“Our main courses are designed to be enjoyed with a side dish,” we were told. Their side dishes are designed to be enjoyed at an additional cost of £4.50 each. I’ll let you tot that up. Remember to bung on the “discretionary” 10% service charge.
Our most expensive dish transpired to be a lecture in parsimony, in food form. Two meagre discs of very sous-videy (hence rather bland) tasting deer, garnished with a purée and a few flakes of pickled red cabbage, a sauce which the advertised black garlic had barely tip-toed through, some mercifully delicious hen of the woods mushrooms and a dull bowl of broccoli. This dish - underseasoned for my taste - lacked any sense of generosity or personality. Put it this way: I was glad Mrs Diner had ordered a bowl of (fat, crisp) chips.

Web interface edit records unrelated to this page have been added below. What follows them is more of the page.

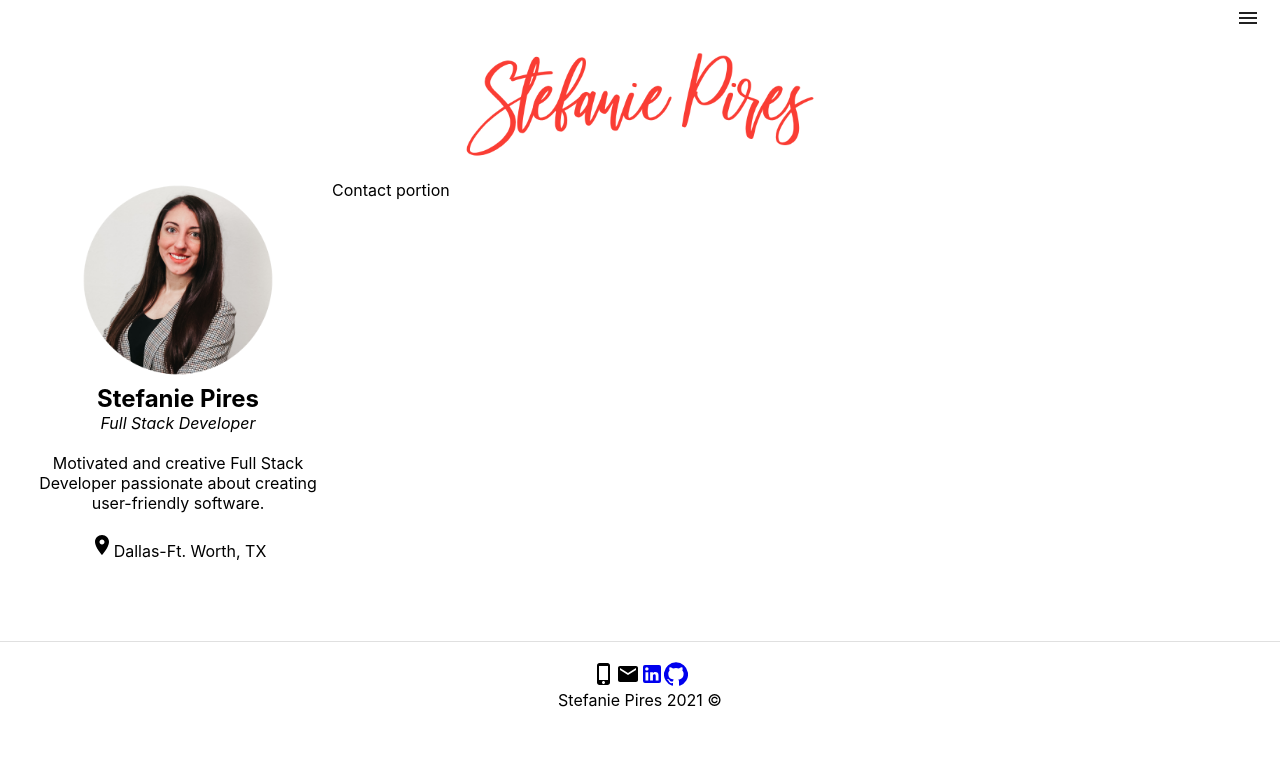
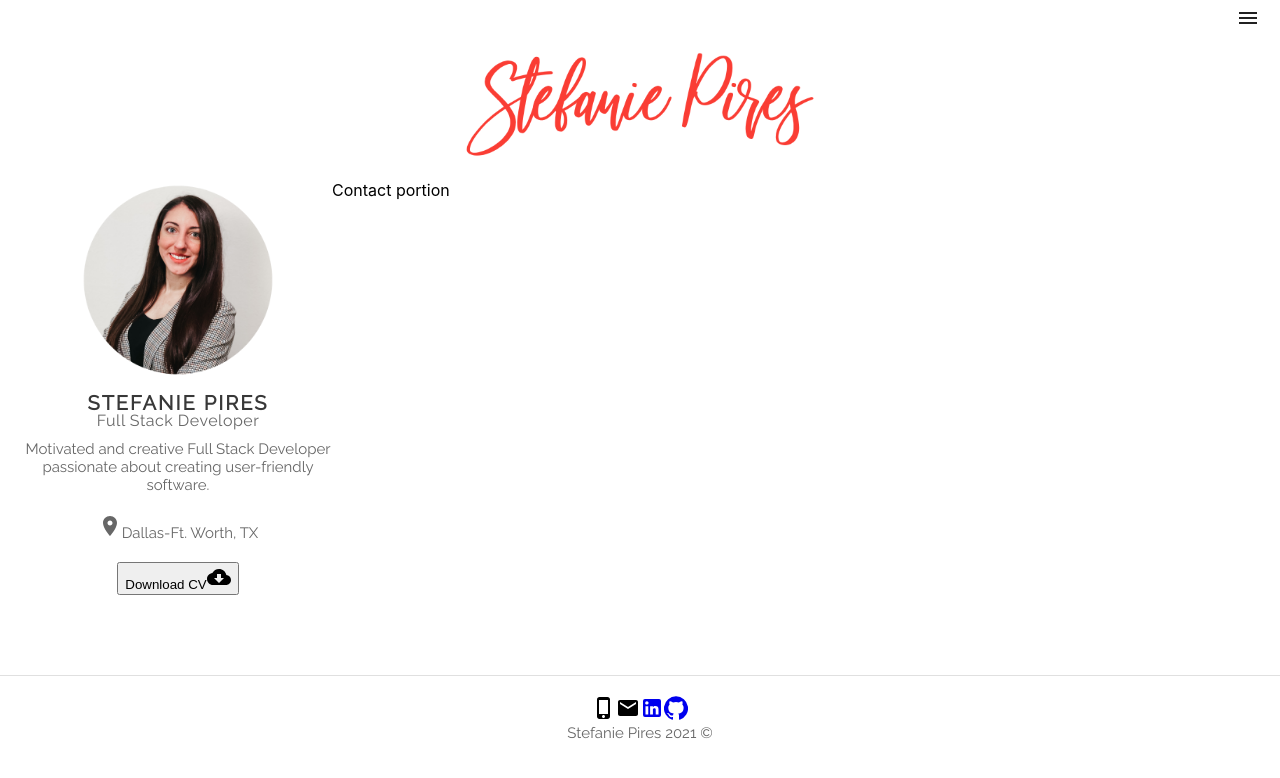
Before and after one commit to stefaniepires/react-portfolio, a React (Create React App) app: page /contact in a window 1280 px wide. Shown: the top 778 px of the page. Built offline with nearby package versions, Linux system fonts and the light colour scheme.

Commit message:
added css styling to the sidebar

```diff
--- a/package.json
+++ b/package.json
@@ -39,5 +39,9 @@
       "last 1 firefox version",
       "last 1 safari version"
     ]
+  },
+  "devDependencies": {
+    "css-loader": "^5.2.0",
+    "style-loader": "^2.0.0"
   }
 }
--- a/public/index.html
+++ b/public/index.html
@@ -3,6 +3,8 @@
   <head>
     <meta charset="utf-8" />
     <link rel="icon" href="%PUBLIC_URL%/logo192.png" />
+    <link rel="preconnect" href="https://fonts.gstatic.com">
+<link href="https://fonts.googleapis.com/css2?family=Raleway&display=swap" rel="stylesheet">
     <meta name="viewport" content="width=device-width, initial-scale=1" />
     <meta name="theme-color" content="#000000" />
     <meta
--- a/src/components/Pages/About/index.js
+++ b/src/components/Pages/About/index.js
@@ -1,5 +1,5 @@
 import React from 'react'
-import { Container, Grid } from '@material-ui/core';
+
 
 
 const About = () => {
--- /dev/null
+++ b/src/components/Profile/Profile.css
@@ -0,0 +1,35 @@
+@import url('https://fonts.googleapis.com/css2?family=Raleway&display=swap');
+
+.profile {
+  background-color: #fff;
+  border-radius: 6px;
+  width: 100%;
+  display: inline-block;
+}
+
+.profileHeader {
+  line-height: 18px;
+  padding: 10px;
+}
+
+.name {
+  text-transform: uppercase;
+  font-size: 20px;
+  color: #383838;
+  letter-spacing: 2px;
+  font-weight: 600;
+  font-family: 'Raleway', sans-serif;
+}
+
+.jobTitle {
+    font-size: 16px;
+    color: #676767;
+    font-family: 'Raleway', sans-serif;
+    letter-spacing: .5px;
+}
+
+p {
+  font-size: 15px;
+  color: #676767;
+  font-family: 'Raleway', sans-serif;
+}
--- a/src/components/Profile/index.js
+++ b/src/components/Profile/index.js
@@ -1,20 +1,39 @@
 import React from 'react'
+import './Profile.css';
 import headshot from '../../assets/headshot.png';
 import LocationOnIcon from '@material-ui/icons/LocationOn';
+import CloudDownloadIcon from '@material-ui/icons/CloudDownload';
+
+
+
+
 
 const Profile = () => {
   return (
-    <div>
+    <div className='profile container_shadow'>
       <center>
+        <div className='headshot'>
       <img src={headshot} alt="Headshot" width="200"/>
-      <h2>Stefanie Pires</h2>
-      <p><em>Full Stack Developer</em></p>
+      </div>
+      <div className='profileHeader'>
+       <div className='name'>
+      Stefanie Pires
+      </div>
+      <div className='jobTitle'>
+
+        Full Stack Developer
       <br/>
+    </div>
+      </div>
+      <div>
       <p>
       Motivated and creative Full Stack Developer passionate about creating user-friendly software.
       </p>
       <br/>
       <p><LocationOnIcon/>Dallas-Ft. Worth, TX</p>
+      <br/>
+      <button>Download CV<CloudDownloadIcon/></button>
+      </div>
       </center>
     </div>
   )
--- /dev/null
+++ b/webpack.config.js
@@ -0,0 +1,8 @@
+module.exports = {
+  module: {
+    loaders: [
+      { test: /\.css$/, loader: "style-loader!css-loader" },
+      // ...
+    ]
+  }
+};
```
Also changed, not shown: 1 other file (tests, documents, lock files or other folders).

They were purchased to accompany a house menu fillet of pollock whose eerily uniform cooking and lack of any flavour-giving roasty brownness again hinted at the use of the water bath. I’m more and more coming to the view that these devices are sometimes to the advantage of the kitchen over the diner. I have two of these at home, and I use them quite a bit, especially for large dinner parties, but at the end of the day, give me a pan, salt, a spoon, a flame and lots of butter and I can make anything taste better. This dish came with a good, bracing-yet-rich Maltaise sauce and a mickey-take garnish of two sprigs of broccoli and three segments of blood orange.

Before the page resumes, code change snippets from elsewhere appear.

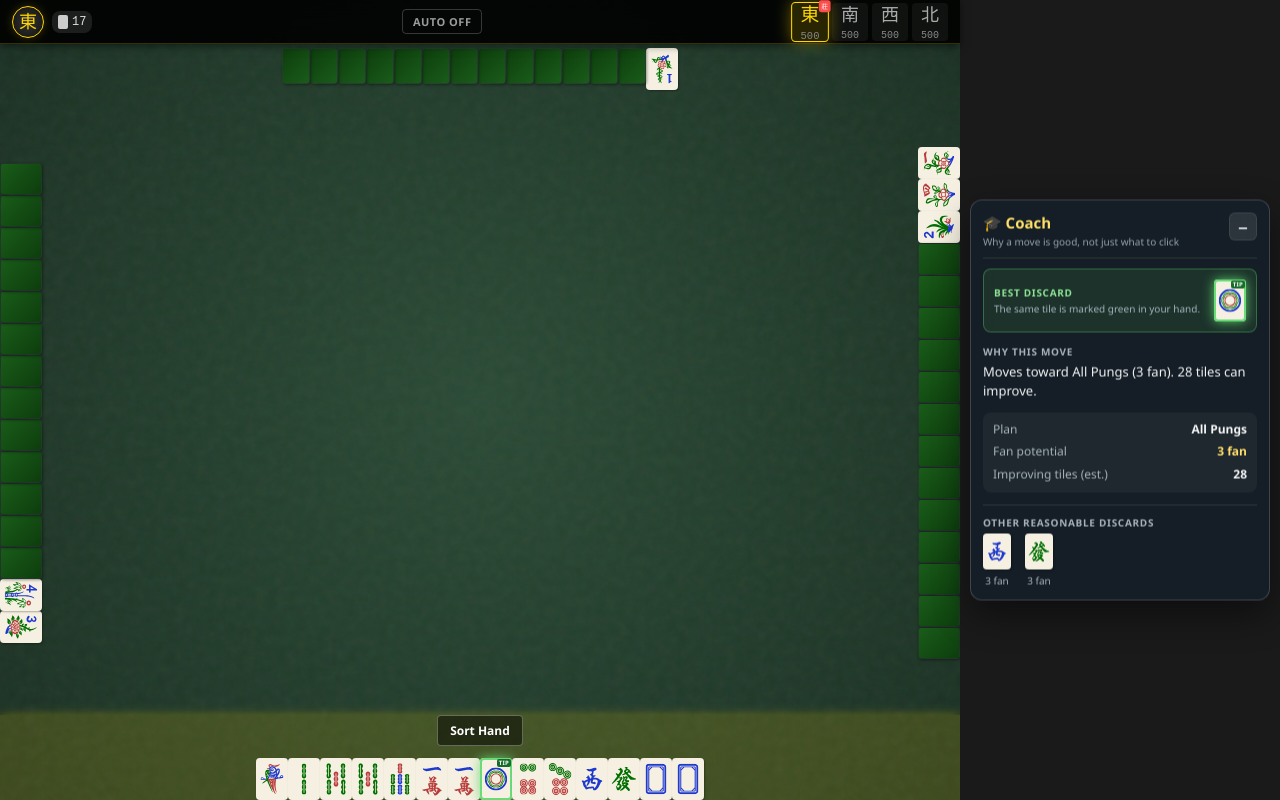
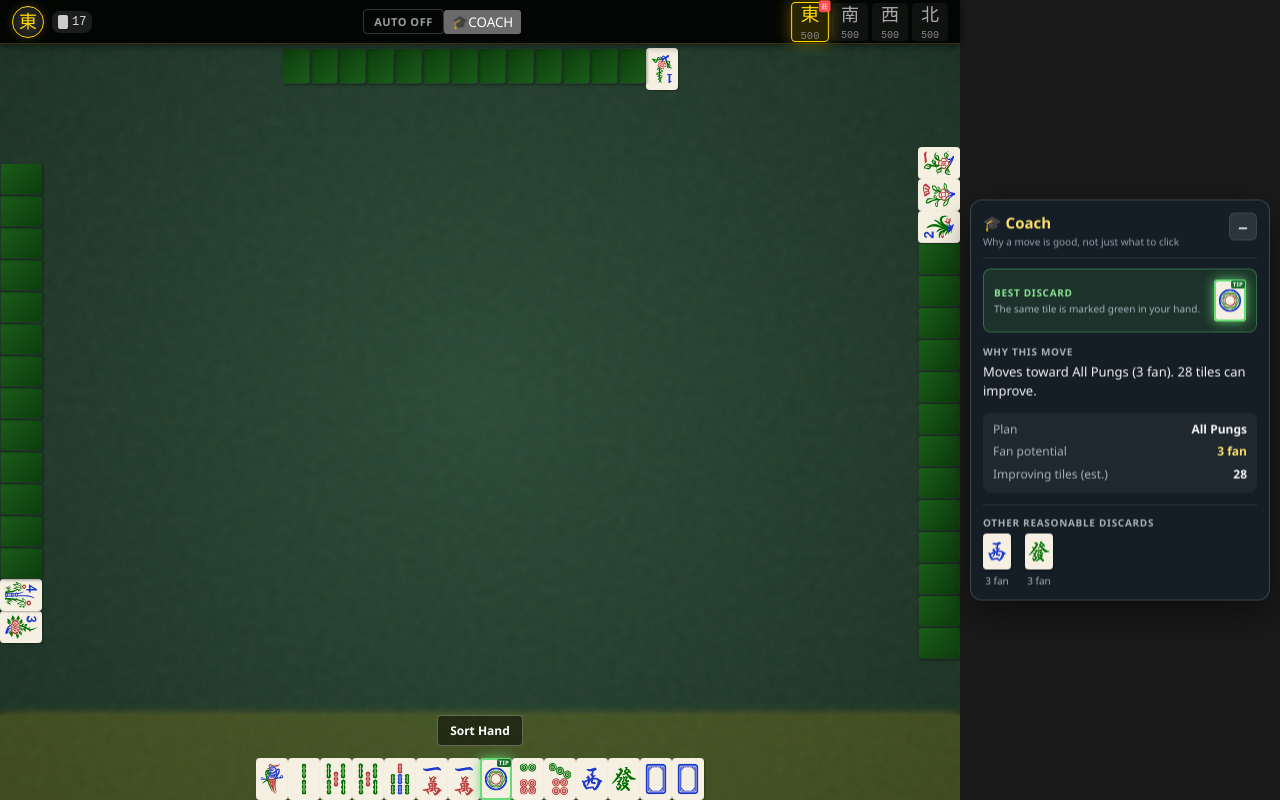
Before and after one commit to Kimeiga/hkos, a React (Vite) app: page / in a window 1280 px wide. Built offline with nearby package versions, Linux system fonts and the light colour scheme.

Commit message:
Move Coach access into the status bar

```diff
--- a/src/components/GameStateBar.tsx
+++ b/src/components/GameStateBar.tsx
@@ -9,6 +9,8 @@ interface GameStateBarProps {
     scores: Record<Wind, number>;
     roundWind: Wind;
     dealerSeat: Wind;
+    showTeacher: boolean;
+    onToggleTeacher: () => void;
 }
 
 export const GameStateBar: React.FC<GameStateBarProps> = ({
@@ -17,20 +19,16 @@ export const GameStateBar: React.FC<GameStateBarProps> = ({
     scores,
     roundWind,
     dealerSeat,
+    showTeacher,
+    onToggleTeacher,
 }) => {
-    // Get auto-play state at the top level (Rules of Hooks)
     const isAutoPlay = useGameStore(state => state.isAutoPlay);
     const toggleAutoPlay = useGameStore(state => state.toggleAutoPlay);
 
-    // Order logic: Counter-Clockwise from Dealer.
-    // Sequence: East, South, West, North.
-    // If Dealer is East: E -> S -> W -> N.
-    // If Dealer is South: S -> W -> N -> E.
     const windOrder: Wind[] = ['east', 'south', 'west', 'north'];
 
     const sortedPlayers = useMemo(() => {
         const startIndex = windOrder.indexOf(dealerSeat);
-        // Create new array starting from dealer
         return [
             ...windOrder.slice(startIndex),
             ...windOrder.slice(0, startIndex)
@@ -46,7 +44,6 @@ export const GameStateBar: React.FC<GameStateBarProps> = ({
 
     return (
         <div className="game-state-bar">
-            {/* Left Widget: Global State */}
             <div className="global-state">
                 <div className="round-indicator" title="Prevailing Wind">
                     {windLabels[roundWind]}
@@ -57,7 +54,6 @@ export const GameStateBar: React.FC<GameStateBarProps> = ({
                 </div>
             </div>
 
-            {/* Center: Controls */}
             <div className="center-controls">
                 <button
                     className={`auto-play-btn ${isAutoPlay ? 'active' : ''}`}
@@ -66,9 +62,18 @@ export const GameStateBar: React.FC<GameStateBarProps> = ({
                 >
                     {isAutoPlay ? 'AUTO ON' : 'AUTO OFF'}
                 </button>
+                <button
+                    className={`teacher-toggle-btn ${showTeacher ? 'active' : ''}`}
+                    onClick={onToggleTeacher}
+                    title={showTeacher ? 'Close Coach' : 'Open Coach'}
+                    aria-label={showTeacher ? 'Close Mahjong coach' : 'Open Mahjong coach'}
+                    aria-pressed={showTeacher}
+                >
+                    <span className="teacher-toggle-icon">🎓</span>
+                    <span className="teacher-toggle-label">COACH</span>
+                </button>
             </div>
 
-            {/* Right Widget: Player Status */}
             <div className="player-strip">
                 {sortedPlayers.map((wind) => {
                     const isDealer = wind === dealerSeat;
```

So much for the savoury dishes that we tried, but I also rather mourned the ones we didn’t. Previous meals here have begun with really excellent amuses, but no more, apparently. The pickles and crisps to be enjoyed in the gorgeous lounge whilst perving at the menu? Gone. Whatever budget has been saved in their removal has been achieved at the diminution of the overall experience. Coming here, especially at à la carte prices, needs to feel special.
We did get some unremarkable sourdough and butter – yippee. I also wondered whether a wildly varying playlist that featured the same Bob Marley track twice was in keeping with the impression they want to achieve.

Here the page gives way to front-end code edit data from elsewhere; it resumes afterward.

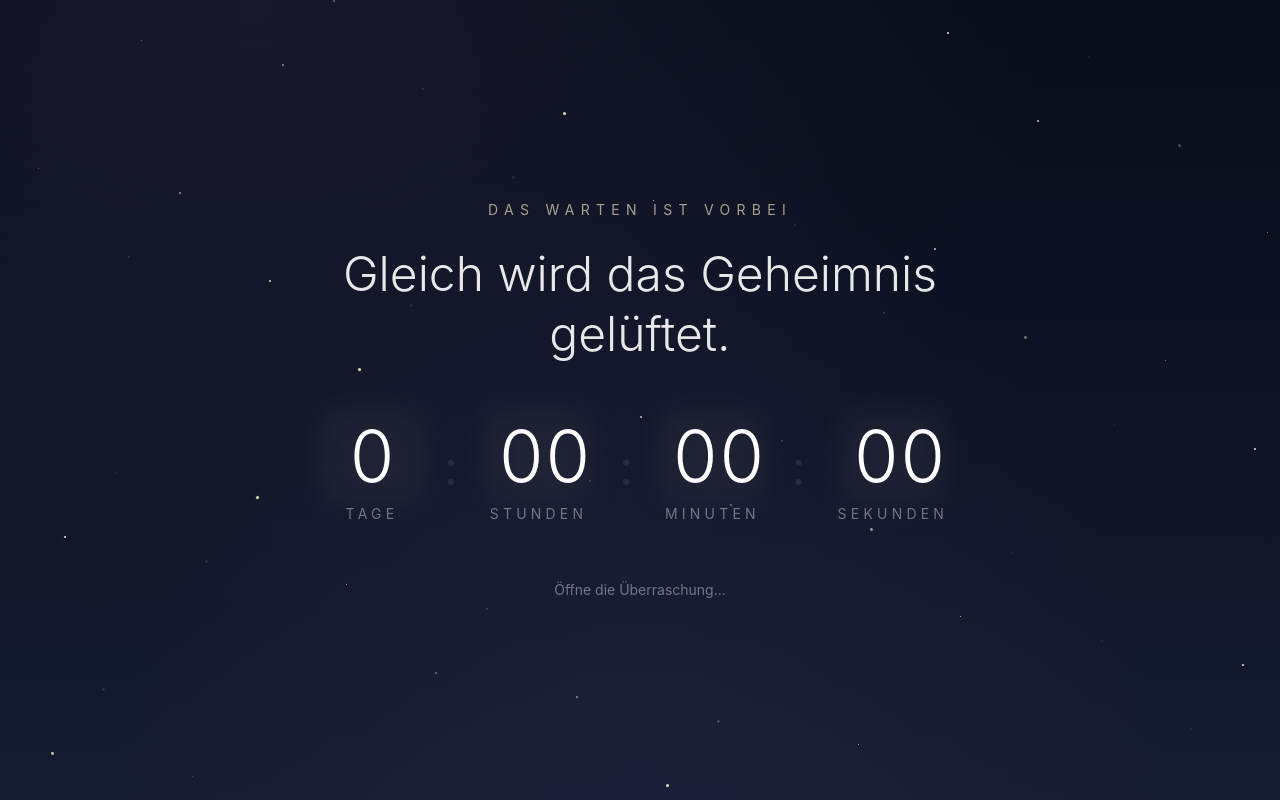
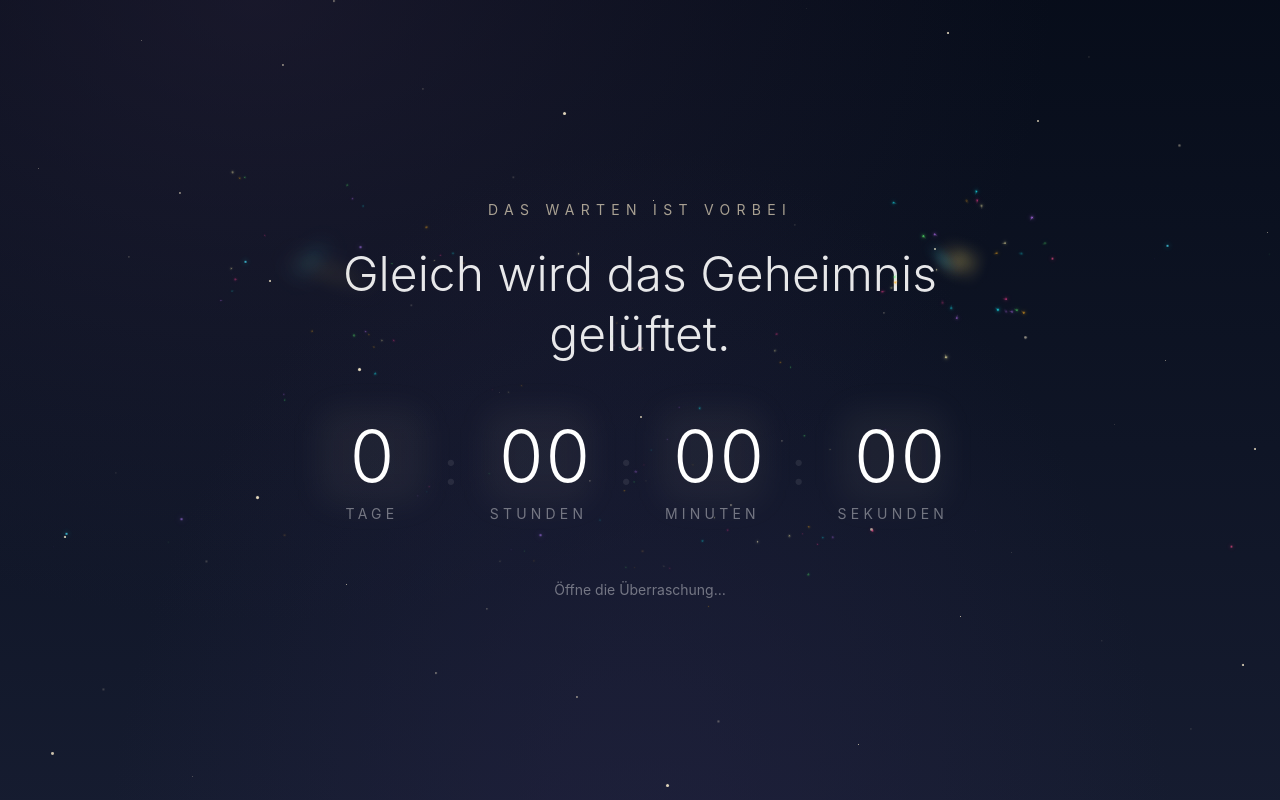
Before and after one commit to berkkan22/mystery-countdown-svelte, a Svelte app: page / in a window 1280 px wide. Built offline with nearby package versions, Linux system fonts and the light colour scheme.

Commit message:
Extend countdown firework duration

```diff
--- a/src/App.svelte
+++ b/src/App.svelte
@@ -30,7 +30,7 @@
   $: if (!isBirthdayRoute && isCountdownDone && !revealScheduled) {
     revealScheduled = true
     showFirework = true
-    window.setTimeout(forwardToBirthday, 2600)
+    window.setTimeout(forwardToBirthday, 5000)
   }
 
   $: if (isBirthdayRoute && !birthdayAutoplayTried) {
@@ -55,14 +55,16 @@
 
   const fireworkBursts = [
     { x: 50, y: 36, delay: 0 },
-    { x: 34, y: 46, delay: 120 },
-    { x: 66, y: 45, delay: 220 },
-    { x: 44, y: 58, delay: 340 },
-    { x: 58, y: 57, delay: 430 },
-    { x: 25, y: 34, delay: 520 },
-    { x: 75, y: 33, delay: 620 },
-    { x: 18, y: 52, delay: 720 },
-    { x: 82, y: 54, delay: 820 },
+    { x: 34, y: 46, delay: 180 },
+    { x: 66, y: 45, delay: 360 },
+    { x: 44, y: 58, delay: 760 },
+    { x: 58, y: 57, delay: 1080 },
+    { x: 25, y: 34, delay: 1480 },
+    { x: 75, y: 33, delay: 1880 },
+    { x: 18, y: 52, delay: 2460 },
+    { x: 82, y: 54, delay: 3080 },
+    { x: 42, y: 31, delay: 3580 },
+    { x: 61, y: 41, delay: 4020 },
   ]
 
   const fireworkColors = ['#fff3bd', '#ff4f8b', '#46e7ff', '#b47cff', '#7dff8a', '#ffb347']
@@ -348,7 +350,7 @@
         {/each}
         <div class="firework-glitter">
           {#each Array(58) as _, i}
-            <span style={`--left:${(i * 23 + 7) % 100}%; --top:${(i * 37 + 11) % 70}%; --delay:${(i % 10) * 90}ms; --color:${fireworkColors[i % fireworkColors.length]}`}></span>
+            <span style={`--left:${(i * 23 + 7) % 100}%; --top:${(i * 37 + 11) % 70}%; --delay:${(i % 18) * 210}ms; --color:${fireworkColors[i % fireworkColors.length]}`}></span>
           {/each}
         </div>
       </div>
--- a/src/app.css
+++ b/src/app.css
@@ -150,7 +150,7 @@ a {
   z-index: 4;
   pointer-events: none;
   overflow: hidden;
-  animation: firework-layer-fade 2.35s ease-out both;
+  animation: firework-layer-fade 5s ease-out both;
 }
 
 .firework-burst {
@@ -196,7 +196,7 @@ a {
   background: var(--color);
   box-shadow: 0 0 12px var(--color), 0 0 28px var(--color);
   transform: translate(-50%, -50%) rotate(var(--angle));
-  animation: firework-spark 1.55s cubic-bezier(0.12, 0.82, 0.24, 1) var(--delay) both;
+  animation: firework-spark 1.75s cubic-bezier(0.12, 0.82, 0.24, 1) var(--delay) both;
 }
 
 .firework-burst span::after {
@@ -221,7 +221,7 @@ a {
   border-radius: 999px;
   background: var(--color);
   box-shadow: 0 0 14px var(--color);
-  animation: glitter-fall 1.75s ease-out var(--delay) both;
+  animation: glitter-fall 2.05s ease-out var(--delay) both;
 }
 
 @keyframes firework-layer-fade {
```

Puddings were, thankfully, much better than both the bread and the music. My own, a dainty yet assertive riff on rhubarb and custard featuring the cannabis-a-like leaves of apple marigold was a much needed reminder of the intrinsic value, over everything else, of flavour.
From the cheaper menu, Mrs Diner enjoyed a solidly made crème brûlée with the lovely almond/vanilla notes of tonka beans. I’d be willing to bet that head pastry chef Cal Byerley, formerly of Rogan & Co and The Forest Side, was on duty.
Unlike Danny Parker, who wasn’t. Does that matter? Not here it shouldn’t. No head chef works every dinner shift, seven days a week – that’s fine. But the struggle and the challenge is to set things up in such a way that the quality doesn’t drop off when you’re not about. I’d like to think this meal was just an off night, in more ways than one, but I’m not so sure.
The menu I was offered, to my eyes, lacks excitement in terms of both ingredients and execution. It’s modern country house hotel by numbers, featuring terrines, tartares and other things that can be prepped in advance and assembled with not too much actual cooking à la minute. Service - with the exception of the sommelier, who was great - was patchy and not up-to-speed. There’s some way to go yet if Jesmond Dene House is to re-become the dining-led destination hotel they talk about in the blurb, and which I’ve enjoyed many times in the past.